_PROBLEM DETAILS_
Using the listing below, work out how many lines carry the word "soil", and state nothing but that number.

_DATA LISTING_
>>>
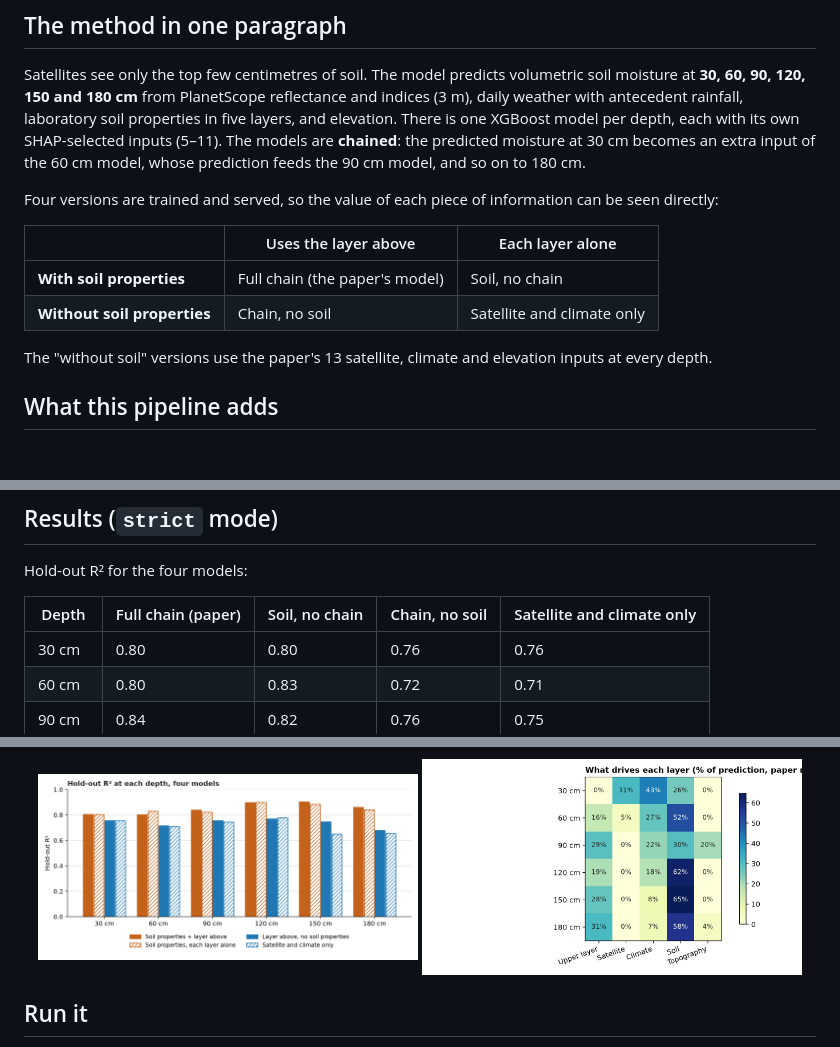
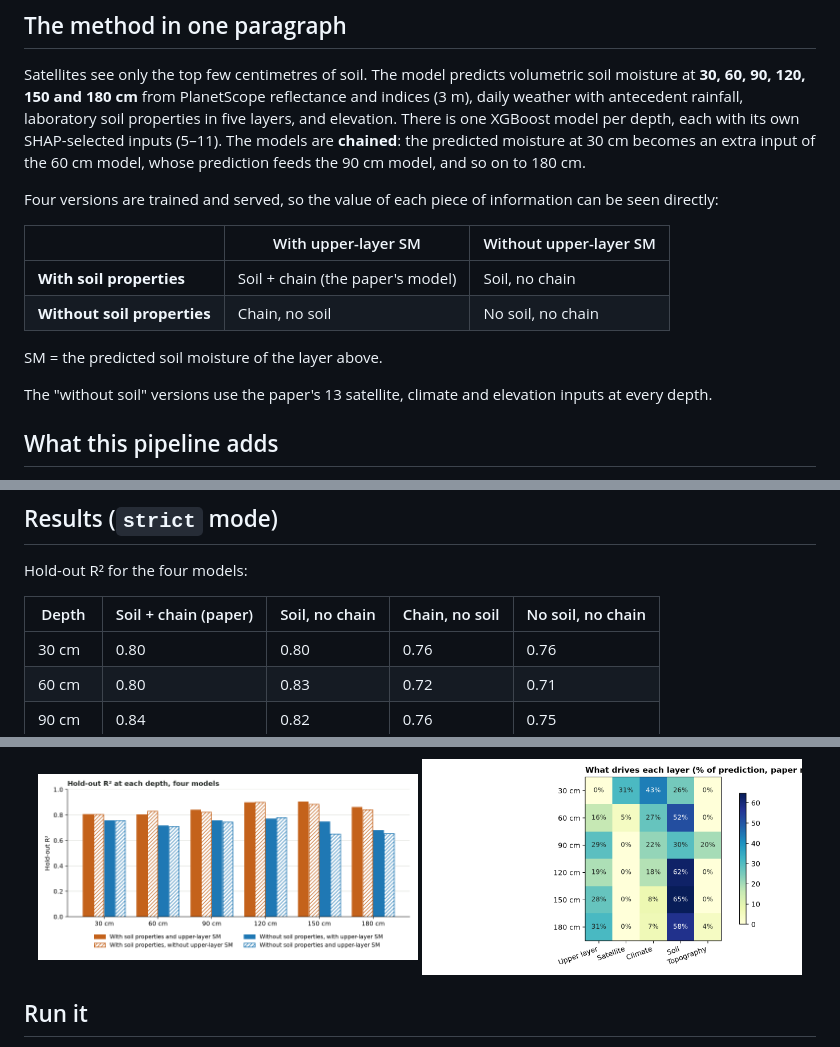
Before and after one commit to manojlamichhane-ml/multilayer-soil-moisture-mlops, a Markdown page: README.md, 3 parts joined by grey strips. Drawn GitHub-style; pictures changed too: reports/figures/drivers_by_depth.png, reports/figures/r2_by_depth.png; blank space fills up the shorter version.

Commit message:
Method first, compact inputs beside live results, paper-style model names

```diff
--- a/README.md
+++ b/README.md
@@ -19,10 +19,12 @@ Satellites see only the top few centimetres of soil. The model predicts volumetr
 
 Four versions are trained and served, so the value of each piece of information can be seen directly:
 
-| | Uses the layer above | Each layer alone |
+| | With upper-layer SM | Without upper-layer SM |
 |---|---|---|
-| **With soil properties** | Full chain (the paper's model) | Soil, no chain |
-| **Without soil properties** | Chain, no soil | Satellite and climate only |
+| **With soil properties** | Soil + chain (the paper's model) | Soil, no chain |
+| **Without soil properties** | Chain, no soil | No soil, no chain |
+
+SM = the predicted soil moisture of the layer above.
 
 The "without soil" versions use the paper's 13 satellite, climate and elevation inputs at every depth.
 
@@ -44,7 +46,7 @@ The "without soil" versions use the paper's 13 satellite, climate and elevation
 
 Hold-out R² for the four models:
 
-| Depth | Full chain (paper) | Soil, no chain | Chain, no soil | Satellite and climate only |
+| Depth | Soil + chain (paper) | Soil, no chain | Chain, no soil | No soil, no chain |
 |---|---|---|---|---|
 | 30 cm | 0.80 | 0.80 | 0.76 | 0.76 |
 | 60 cm | 0.80 | 0.83 | 0.72 | 0.71 |
```
Also changed, not shown: reports/figures/validation_profile.png, 4 other files.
<<<
_RESULT_
11